Check each line of the entries below for the word "Literary", and copy out the ones that have it.

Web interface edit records
= = = =
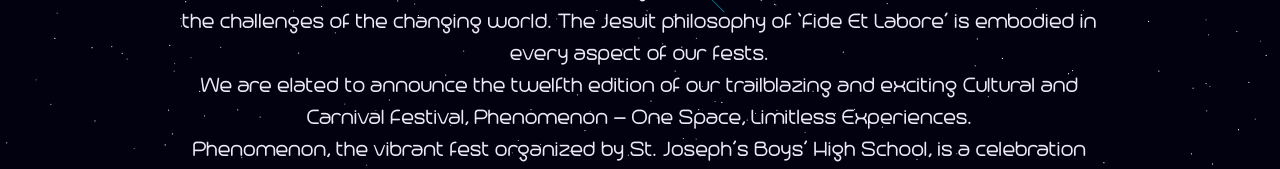
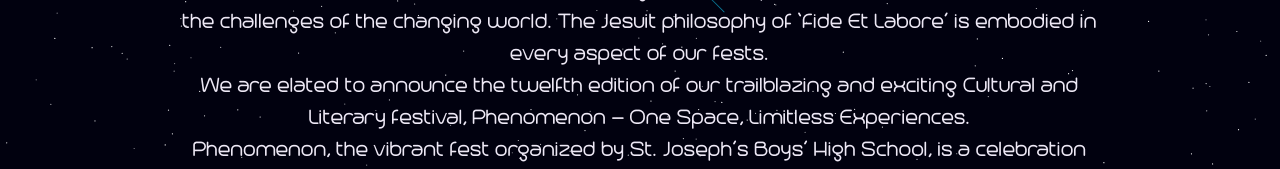
Before and after one commit to aayanatsap/phenomenon, a Next.js app: page /about in a window 1280 px wide. Shown: the part 308-477 px from the top of the page. Built offline with nearby package versions, Linux system fonts and the light colour scheme.

Commit message:
small details

```diff
--- a/app/about/page.tsx
+++ b/app/about/page.tsx
@@ -9,7 +9,7 @@
         St Joseph’s Boys’ High School has been acclaimed for going beyond academic excellence since 1858. Our education is aimed at creating mature, capable individuals, who can rise to the challenges of the changing world. The Jesuit philosophy of ‘Fide Et Labore’ is embodied in every aspect of our fests.
       </p>
       <p>
-        We are elated to announce the twelfth edition of our trailblazing and exciting Cultural and Carnival Festival, Phenomenon - One Space, Limitless Experiences.
+        We are elated to announce the twelfth edition of our trailblazing and exciting Cultural and Literary festival, Phenomenon - One Space, Limitless Experiences.
       </p>
       <p>
         Phenomenon, the vibrant fest organized by St. Joseph’s Boys’ High School, is a celebration like no other! With an incredible lineup of events spanning science, commerce, music, literature, dance, and sports, there’s truly something for everyone.
--- a/app/events/page.tsx
+++ b/app/events/page.tsx
@@ -250,7 +250,7 @@
   },
   {
     title : "BOX CRICKET",
-    content : "Cricket is more than just a sport, its a religion. With Raw pace, unpredictable bouncers, toe-crushing yorkers and exhilarating strokes. A game that promises to hit every nerve in the body. Step onto the 22 yard pitch, where the most fiercest players battle for the ultimate prize. Patience, Determination and unwavering commitment are the qualities that set the champions apart. Do you have what it takes to be the next master blaster?",
+    content : "Cricket is more than just a sport, its a religion. With Raw pace, unpredictable bouncers, toe-crushing yorkers and exhilarating strokes. A game that promises to hit every nerve in the body. Step onto the 22 yard pitch, where the most fierce players battle for the ultimate prize. Patience, Determination and unwavering commitment are the qualities that set the champions apart. Do you have what it takes to be the next master blaster?",
     rules : [
       "Team Event (5 members per team inclusive of 1 substitute)",
       "This event is open to students from grades 8th to 1st Year Degree",
--- a/app/page.tsx
+++ b/app/page.tsx
@@ -42,7 +42,7 @@
                 <div className="text-whitepink">
                 <p>
                   We are elated to announce the twelfth edition of our
-                  trailblazing and exciting Cultural and Carnival Festival,
+                  trailblazing and exciting Cultural and Literary festival,
                   Phenomenon
                 </p>
                 <p>
```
= = = =
# Finished exercise:
+        We are elated to announce the twelfth edition of our trailblazing and exciting Cultural and Literary festival, Phenomenon - One Space, Limitless Experiences.
+                  trailblazing and exciting Cultural and Literary festival,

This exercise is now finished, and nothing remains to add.